Who is at risk of DVT?
Anyone with an IV catheter can develop DVT, but some groups are at higher risk. This emphasizes the importance of conducting a proper evaluation of a patient’s signs, symptoms, and risk factors. There are several factors that can affect blood flow in the deep veins and increase the risks for developing blood clots. These include:
- Personal or family history of DVT or pulmonary embolism
- Using birth control pills or hormone therapy
- Inheriting a blood-clot disorder
Detection & Treatment of DVT
Detecting blockages or blood clots in deep veins requires use of a duplex ultrasonography, an imaging test that uses sound waves to look at the flow of blood in the veins. It is the standard imaging test to diagnose DVT. Contrast venography is a special type of x-ray where contrast material (dye) is injected into a large vein in the foot or ankle to detect the deep veins in the leg and hip. It is the most accurate test for diagnosing blood clots that is an invasive procedure.
Treatment for DVT centers on anticoagulants to stabilize the clot and to prevent it from growing while the body’s own clot-dissolving system can start to break it up. There are different options of anticoagulants, which can depend on a patients age, other medical conditions, and the circumstances of hospitalization.
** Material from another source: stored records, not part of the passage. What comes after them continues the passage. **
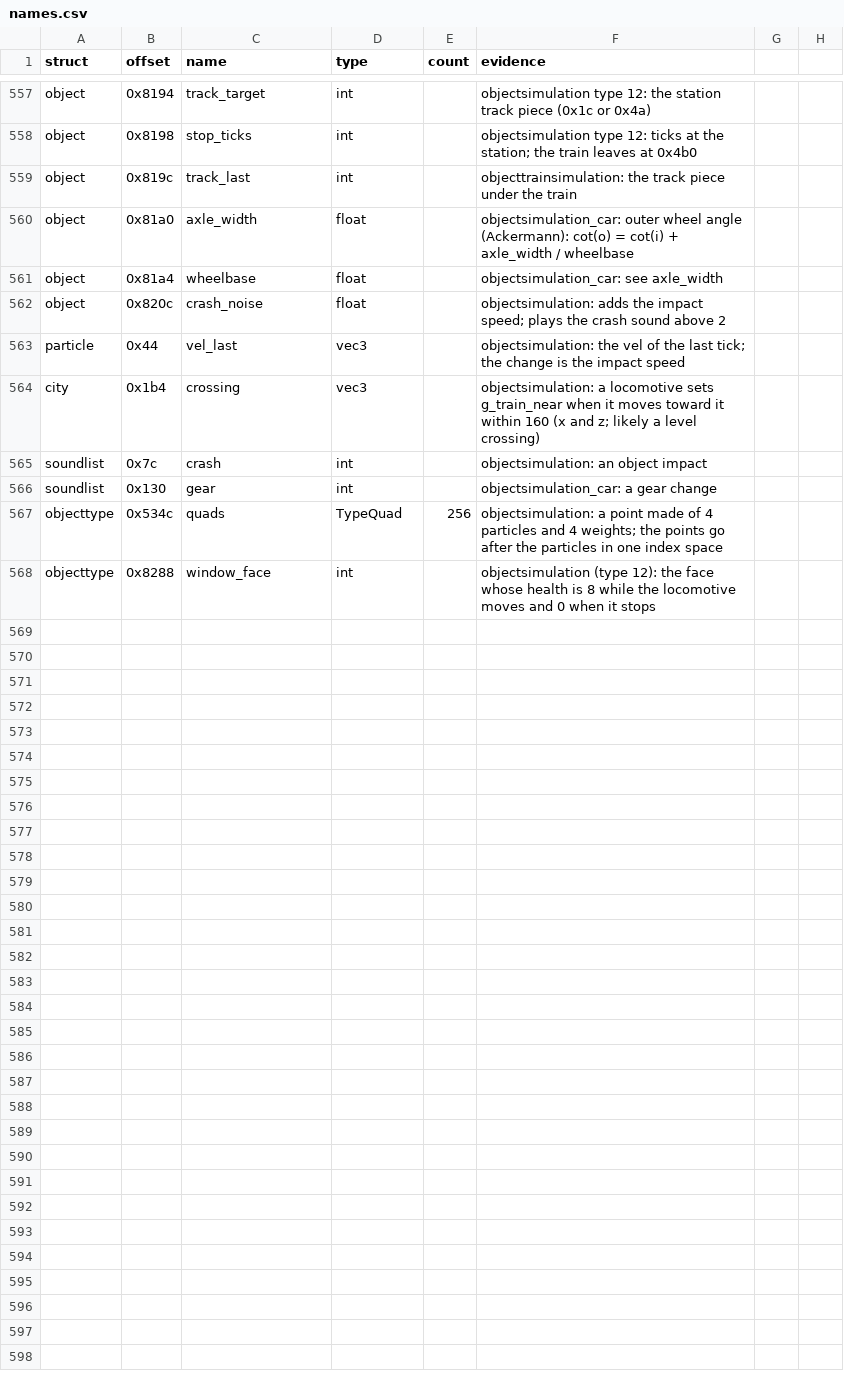
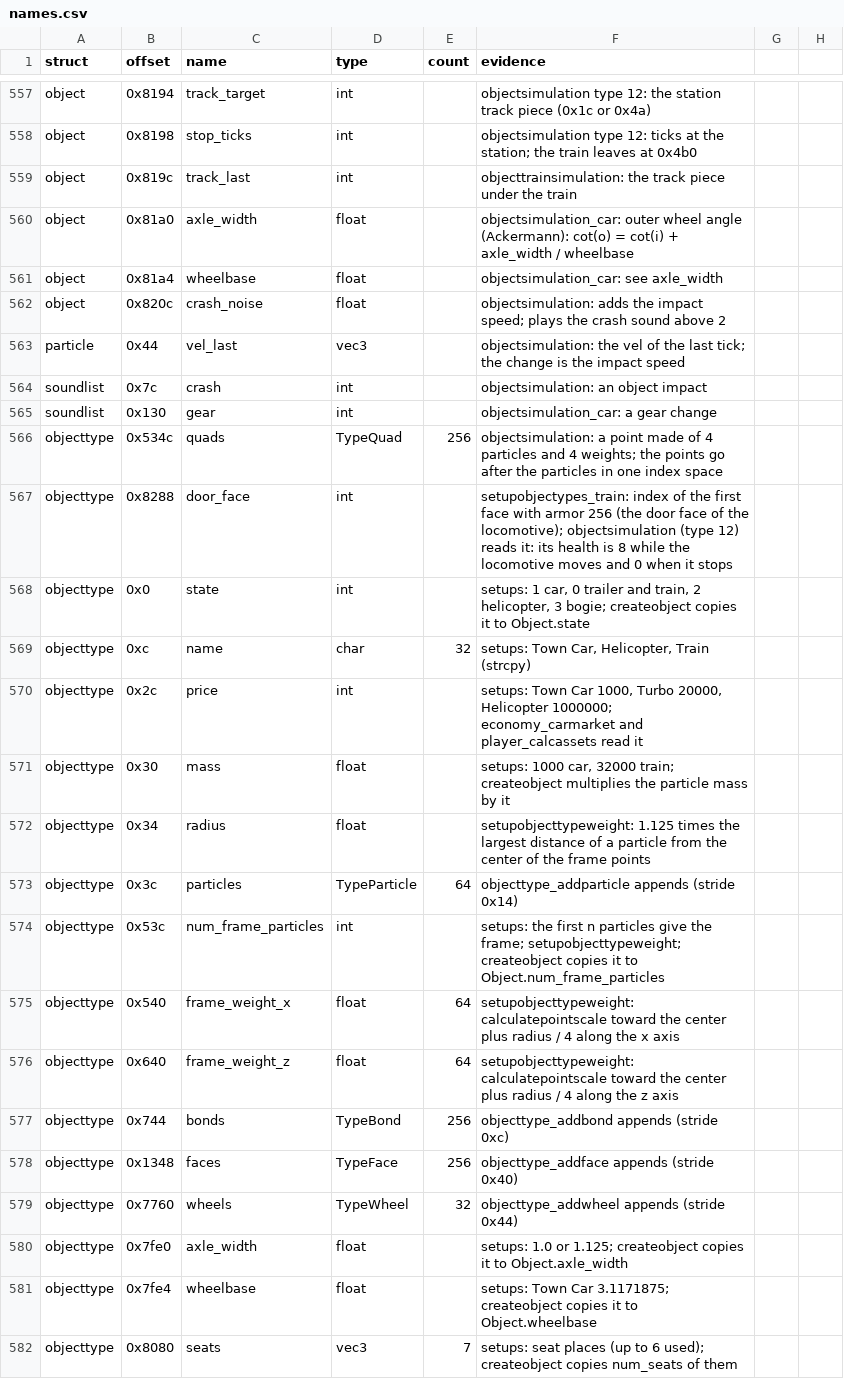
Before and after one commit to TheGreatVulpzin/OpenSubRosa24, a CSV file: analysis/structs/names.csv, drawn as a sheet; only a part is shown, gaps mark what is left out; the diff covers the shown part only.

```diff
--- a/analysis/structs/names.csv
+++ b/analysis/structs/names.csv
@@ -563,3 +563,2 @@ object,0x820c,crash_noise,float,,objectsimulation: adds the impact speed; plays
 particle,0x44,vel_last,vec3,,objectsimulation: the vel of the last tick; the change is the impact speed
-city,0x1b4,crossing,vec3,,objectsimulation: a locomotive sets g_train_near when it moves toward it within 160 (x and z; likely a level crossing)
 soundlist,0x7c,crash,int,,objectsimulation: an object impact
@@ -567,2 +566,17 @@ soundlist,0x130,gear,int,,objectsimulation_car: a gear change
 objecttype,0x534c,quads,TypeQuad,256,"objectsimulation: a point made of 4 particles and 4 weights; the points go after the particles in one index space"
-objecttype,0x8288,window_face,int,,"objectsimulation (type 12): the face whose health is 8 while the locomotive moves and 0 when it stops"
+objecttype,0x8288,door_face,int,,"setupobjectypes_train: index of the first face with armor 256 (the door face of the locomotive); objectsimulation (type 12) reads it: its health is 8 while the locomotive moves and 0 when it stops"
+objecttype,0x0,state,int,,"setups: 1 car, 0 trailer and train, 2 helicopter, 3 bogie; createobject copies it to Object.state"
+objecttype,0xc,name,char,32,"setups: Town Car, Helicopter, Train (strcpy)"
+objecttype,0x2c,price,int,,"setups: Town Car 1000, Turbo 20000, Helicopter 1000000; economy_carmarket and player_calcassets read it"
+objecttype,0x30,mass,float,,"setups: 1000 car, 32000 train; createobject multiplies the particle mass by it"
+objecttype,0x34,radius,float,,"setupobjecttypeweight: 1.125 times the largest distance of a particle from the center of the frame points"
+objecttype,0x3c,particles,TypeParticle,64,"objecttype_addparticle appends (stride 0x14)"
+objecttype,0x53c,num_frame_particles,int,,"setups: the first n particles give the frame; setupobjecttypeweight; createobject copies it to Object.num_frame_particles"
+objecttype,0x540,frame_weight_x,float,64,"setupobjecttypeweight: calculatepointscale toward the center plus radius / 4 along the x axis"
+objecttype,0x640,frame_weight_z,float,64,"setupobjecttypeweight: calculatepointscale toward the center plus radius / 4 along the z axis"
+objecttype,0x744,bonds,TypeBond,256,"objecttype_addbond appends (stride 0xc)"
+objecttype,0x1348,faces,TypeFace,256,"objecttype_addface appends (stride 0x40)"
+objecttype,0x7760,wheels,TypeWheel,32,"objecttype_addwheel appends (stride 0x44)"
+objecttype,0x7fe0,axle_width,float,,"setups: 1.0 or 1.125; createobject copies it to Object.axle_width"
+objecttype,0x7fe4,wheelbase,float,,"setups: Town Car 3.1171875; createobject copies it to Object.wheelbase"
+objecttype,0x8080,seats,vec3,7,"setups: seat places (up to 6 used); createobject copies num_seats of them"
```
Also changed, not shown: 15 added rows and 4 edited cells elsewhere in this file, 5 other files.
Initial treatment may be with medication intravenously or injected under the skin, with eventual transition to a medication taken by mouth. Most patients with catheter related DVT are treated for a period of 3 months unless the catheter is to remain in place long-term.
When it comes to catheter-related thrombosis, prevention is better than treatment. Improper site selection, tip location, traumatic insertions, and type of central venous device should be carefully considered as these are risk factors for DVT. The International Society of Thrombosis and Haemostasias guidelines recommend that where possible, CVCs should be inserted on the right side, in the jugular vein with the tip located at the junction of the superior vena cava and the right atrium to minimize the risk of thrombosis.
A well-trained staff can make all the difference when identifying, treating, and preventing deep vein thrombosis. Skilled healthcare professionals all know the importance of continued education and the impact it can make on overall results. A great resource is CVC Health Care at https://www.zeroinfectionrates.com/. They provide tailored education services which include, CVC Classes, PICC/Midline Insertion Classes, and Ultrasound Guided PIV Insertion Classes.
Patient safety and positive outcomes are at the core of everything we do at Health Line International Corp. We strive to provide our distributers with the highest-quality vascular access medical devices so healthcare professionals around the world can continue to provide top-of-the-line care to their patients.
Health Line International Corp. is not responsible for any errors, omissions, injury, loss, or damage arising from or relating to the use (or misuse) of any information, statements, or conclusions contained in or implied by the contents of this document or any of the source materials. This content is not intended to replace professional medical advice.
Diagnosis and treatment of venous thromboembolism. (2020, February 07). https://www.cdc.gov/ncbddd/dvt/diagnosis-treatment.html
Deep vein thrombosis – orthoinfo – aaos. (n.d.). https://orthoinfo.aaos.org/en/diseases–conditions/deep-vein-thrombosis/
Hirsh J, Lee AY. How we diagnose and treat deep vein thrombosis. Blood. 2002 May 1;99(9):3102-10. doi: 10.1182/blood.v99.9.3102. PMID: 11964271.